Sometimes she wrote automatically, cursively with dime store pencils in notepads filled with lined paper, margined and the colour of jaundice. Other times she wrote with sicks, dissident in the dirt, in symbols with charcoal on the walls of caves or on standing stone.
Now she sat in the dark (there was a small fire), past midnight within the irregular hiss off the nearby highway, in the sage next to her shelter, where she’d always written, or hadn’t, depending on what came in out of the desert, but the words had left her, with only their absence to prove their parting.
A ferry—its deck of verbs and nouns—had taken them across a cattailed river, and she had rolled up her jeans, stepped into the cloudy current, and watched them on the other side, some chatting quietly, cliquey in subordinate clauses, no longer on the breath of muses.
The muses.
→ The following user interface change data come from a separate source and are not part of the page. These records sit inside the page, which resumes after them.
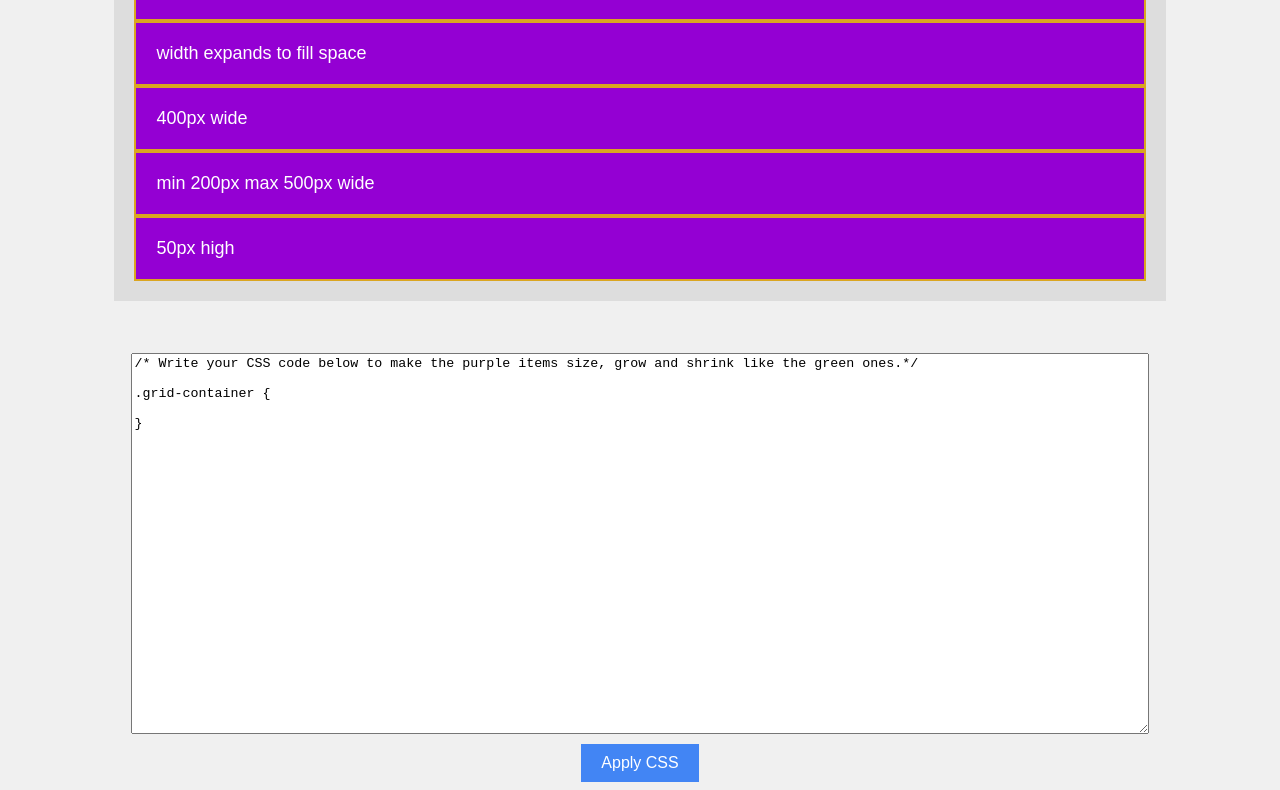
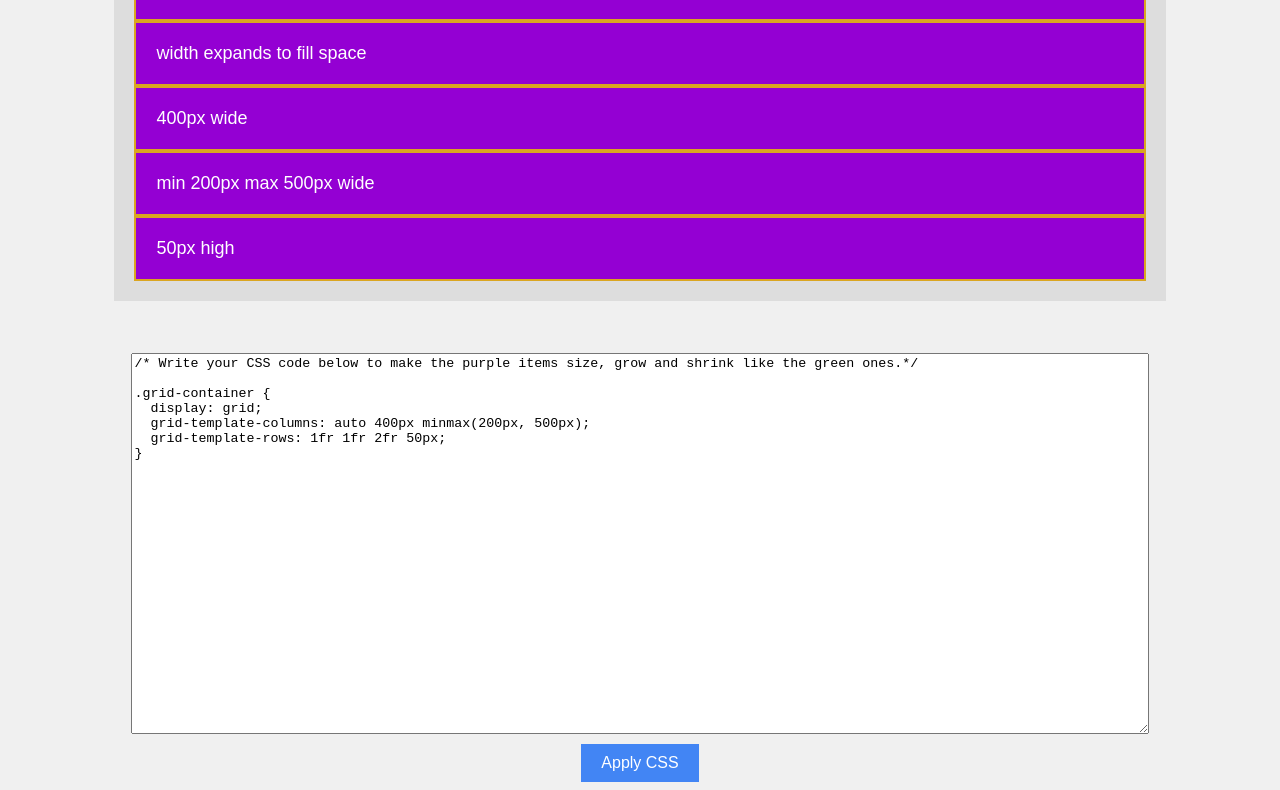
Before and after one commit to briannqc/learning-hub, a plain HTML site: page css/10.1 Grid Sizing/test.html in a window 1280 px wide. Shown: the part 923-1713 px from the top of the page. Drawn offline with Linux system fonts and the light colour scheme.

Commit message:
[CSS] Solution Ex10.1 Grid Sizing

```diff
--- a/css/10.1 Grid Sizing/test.html
+++ b/css/10.1 Grid Sizing/test.html
@@ -99,7 +99,9 @@
 /* Write your CSS code below to make the purple items size, grow and shrink like the green ones.*/
 
 .grid-container {
-
+  display: grid;
+  grid-template-columns: auto 400px minmax(200px, 500px);
+  grid-template-rows: 1fr 1fr 2fr 50px;
 }
 
   </textarea>
```
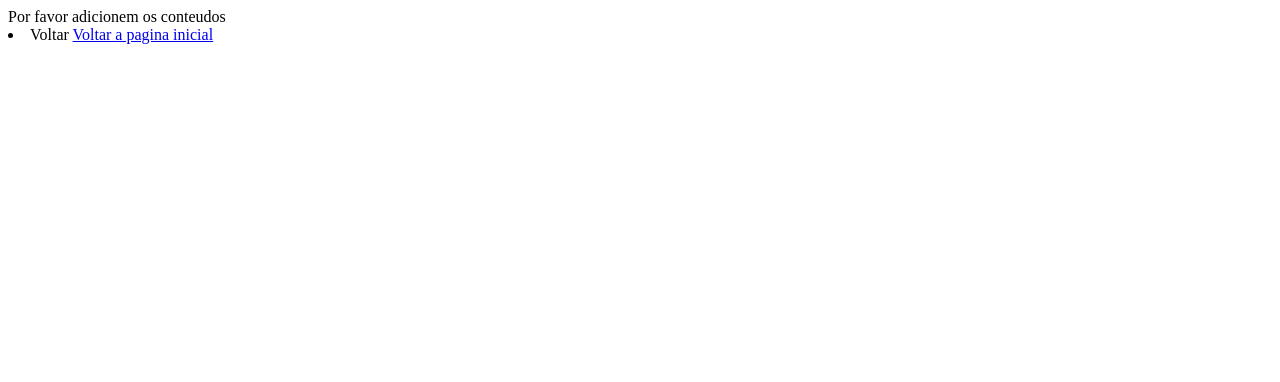
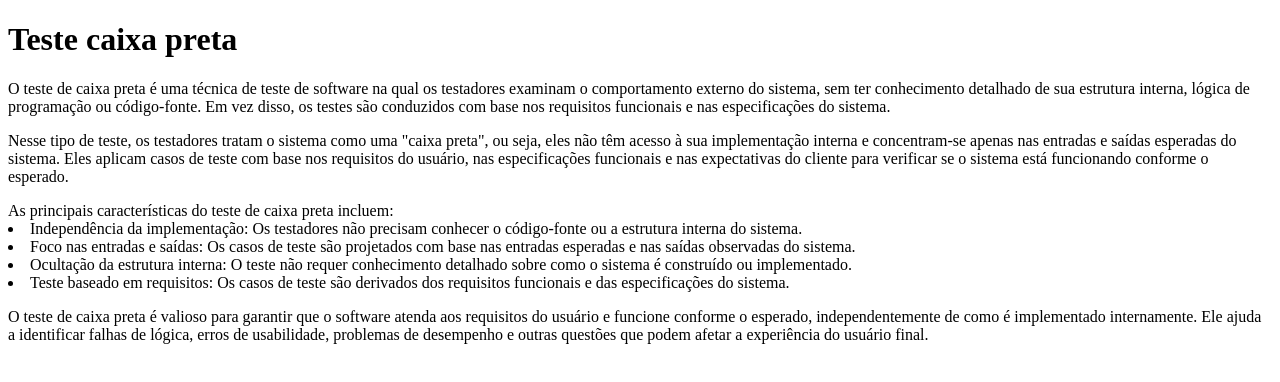
Before and after one commit to rafa-e-alves/Aula-Testes, a plain HTML site: page caixaPreta.html in a window 1280 px wide. Drawn offline with Linux system fonts and the light colour scheme.

Commit message:
Update caixaPreta.html

```diff
--- a/caixaPreta.html
+++ b/caixaPreta.html
@@ -8,13 +8,16 @@
 </head>
 
 <body>
-    <label>Por favor adicionem os conteudos</label>
+    <h1>Teste caixa preta</h1>
 
-    <li>Voltar
-        <a href="index.html">Voltar a pagina inicial</a>
-    </li>
-
-
+    <p>O teste de caixa preta é uma técnica de teste de software na qual os testadores examinam o comportamento externo do sistema, sem ter conhecimento detalhado de sua estrutura interna, lógica de programação ou código-fonte. Em vez disso, os testes são conduzidos com base nos requisitos funcionais e nas especificações do sistema.</p>
+    <p>Nesse tipo de teste, os testadores tratam o sistema como uma "caixa preta", ou seja, eles não têm acesso à sua implementação interna e concentram-se apenas nas entradas e saídas esperadas do sistema. Eles aplicam casos de teste com base nos requisitos do usuário, nas especificações funcionais e nas expectativas do cliente para verificar se o sistema está funcionando conforme o esperado.</p>
+    <label>As principais características do teste de caixa preta incluem:</label>
+    <li>Independência da implementação: Os testadores não precisam conhecer o código-fonte ou a estrutura interna do sistema.</li>
+    <li>Foco nas entradas e saídas: Os casos de teste são projetados com base nas entradas esperadas e nas saídas observadas do sistema.</li>
+    <li>Ocultação da estrutura interna: O teste não requer conhecimento detalhado sobre como o sistema é construído ou implementado.</li>
+    <li>Teste baseado em requisitos: Os casos de teste são derivados dos requisitos funcionais e das especificações do sistema.</li>
+    <p>O teste de caixa preta é valioso para garantir que o software atenda aos requisitos do usuário e funcione conforme o esperado, independentemente de como é implementado internamente. Ele ajuda a identificar falhas de lógica, erros de usabilidade, problemas de desempenho e outras questões que podem afetar a experiência do usuário final.</p>
 
 </body>
 
```
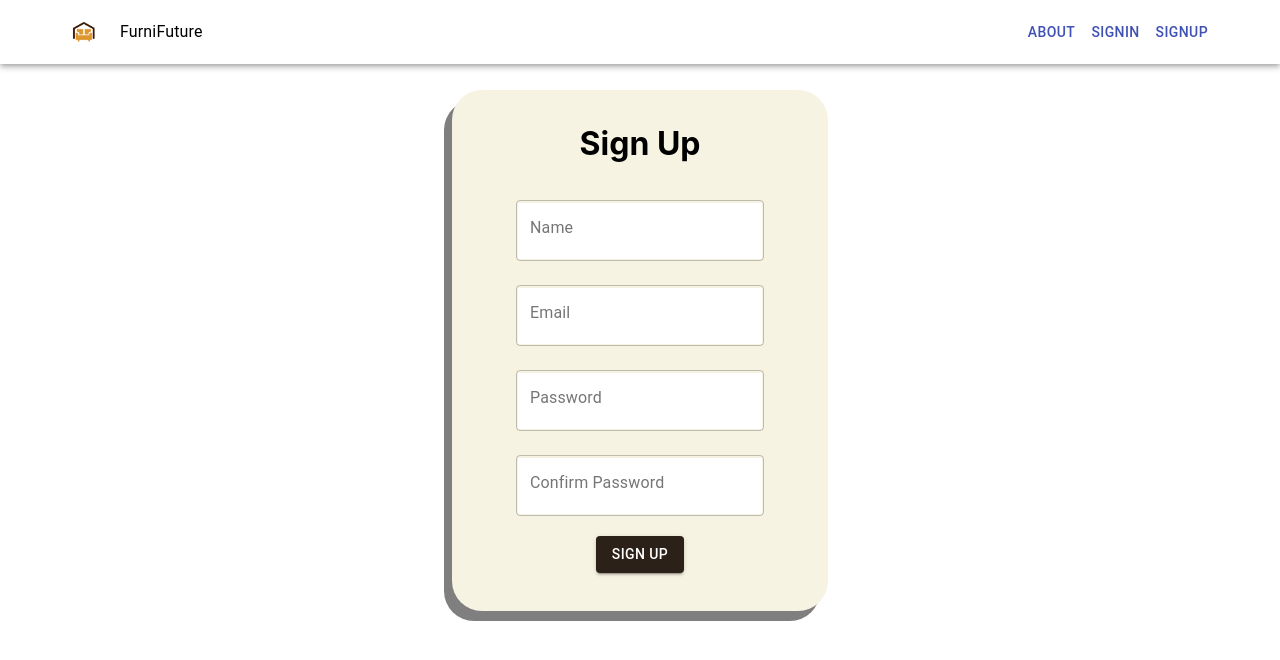
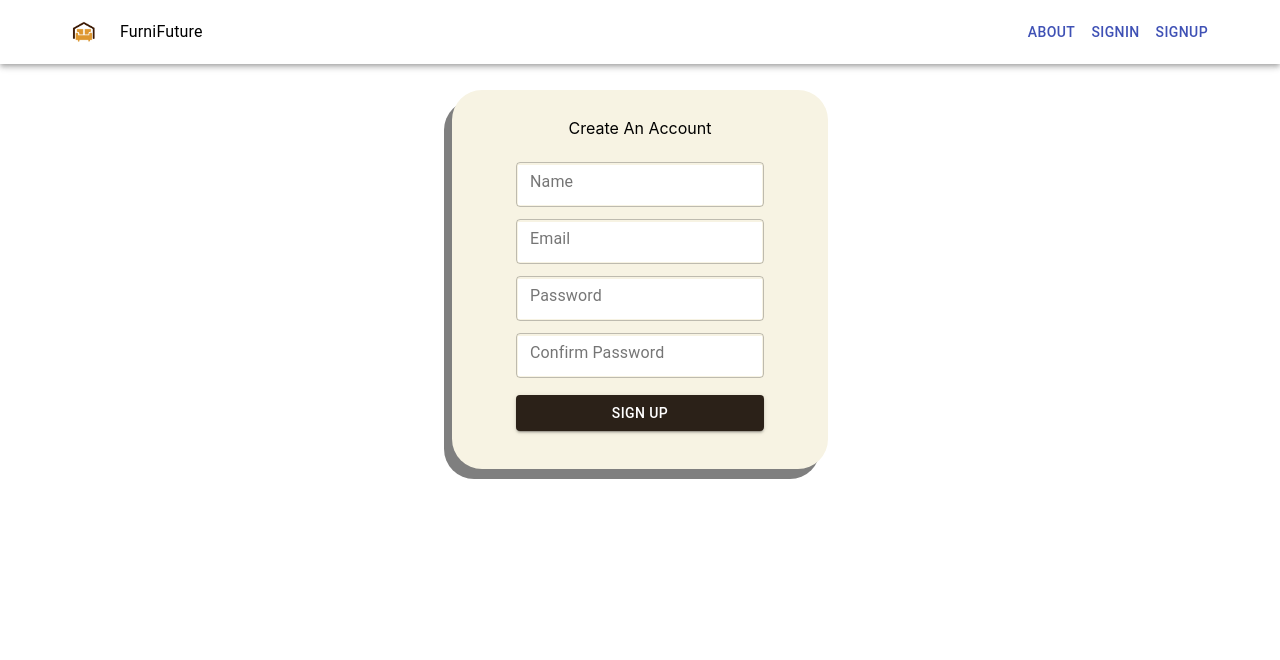
Before and after one commit to AhmadNourelddine/furnifuture, a React (Create React App) app: page /signup in a window 1280 px wide. Shown: the top 660 px of the page. Built offline with nearby package versions, Linux system fonts and the light colour scheme.

Commit message:
update textfield of signup

```diff
--- a/src/pages/Signup/index.js
+++ b/src/pages/Signup/index.js
@@ -44,20 +44,20 @@ const SignUp = ()=> {
     <Box style={{display:"flex", justifyContent:"center", alignItems:"center"}}>
 
     <Box className='signup-form' id="signup-box">
-    <h1>Sign Up</h1>
-    <TextField id="outlined-basic" label="Name" variant="outlined" margin="normal"
+    <p id="sign-up">Create An Account</p>
+    <TextField id="outlined-basic" label="Name" variant="outlined" margin="dense"
     onChange = {e=>setName(e.target.value)}/>
 
-    <TextField id="outlined-basic" label="Email" variant="outlined" margin="normal"
+    <TextField id="outlined-basic" label="Email" variant="outlined" margin="dense"
     onChange = {e=>setEmail(e.target.value)}/>
 
-    <TextField id="outlined-basic" label="Password" variant="outlined" margin="normal"
+    <TextField id="outlined-basic" label="Password" variant="outlined" margin="dense"
     onChange = {e=>setPassword(e.target.value)}/>
 
-   <TextField id="outlined-basic" label="Confirm Password" variant="outlined" margin="normal"
+   <TextField id="outlined-basic" label="Confirm Password" variant="outlined" margin="dense"
     onChange = {e=>setCpassword(e.target.value)}/>
 
-    <Button onClick={signup} variant="contained" id="signup-btn">Sign Up</Button>
+    <Button onClick={signup} variant="contained" id="signup-btn" fullWidth>Sign Up</Button>
     </Box>
 
     </Box>
```
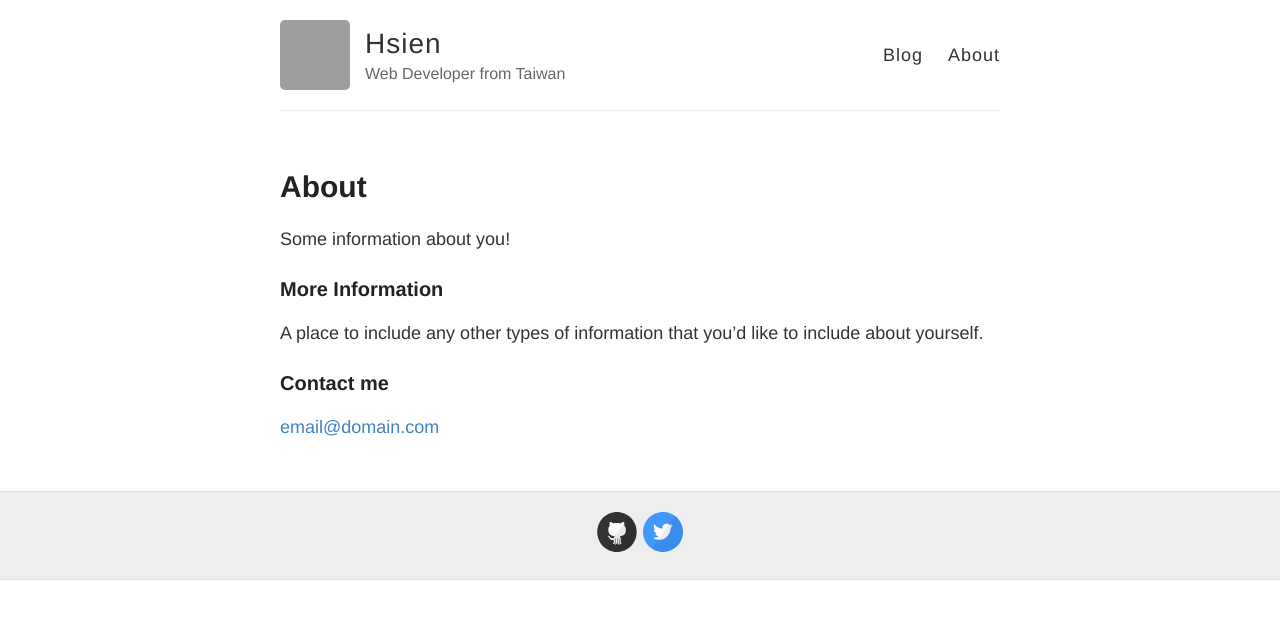
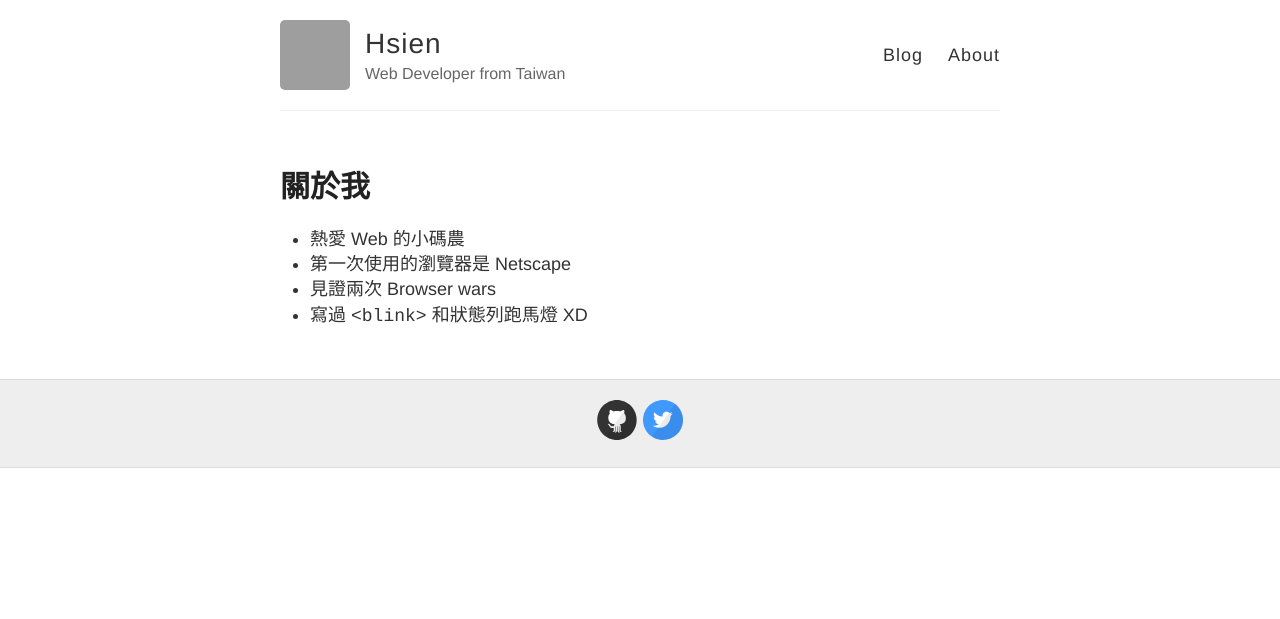
Before and after one commit to jackblackevo/jackblackevo.github.io, a Jekyll site: the page built from about.md, in a window 1280 px wide. Shown: the top 619 px of the page. Built offline with Jekyll 4.4.1, drawn with Linux system fonts in a browser that asks for light colours; grey boxes are pictures that could not be loaded.

Commit message:
add about

```diff
--- a/about.md
+++ b/about.md
@@ -1,15 +1,10 @@
 ---
 layout: page
-title: About
+title: 關於我
 permalink: /about/
 ---
 
-Some information about you!
-
-### More Information
-
-A place to include any other types of information that you'd like to include about yourself.
-
-### Contact me
-
-[email@domain.com](mailto:email@domain.com)
+* 熱愛 Web 的小碼農
+* 第一次使用的瀏覽器是 Netscape
+* 見證兩次 Browser wars
+* 寫過 `<blink>` 和狀態列跑馬燈 XD
```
Drifters, grifters, dreadful friends, changeable with no destination in mind, leaving her kitchen a mess when they wandered in from the roadside, painting their red mark on her door. Stingy pockets, full of gravity and plot, able to bend candlelight over the page, able to make a pen suffer ink. She was light enough for one to carry.
Carry me, she whispered and waited. The fire snapped, dawn beginning early, voiceless and forever.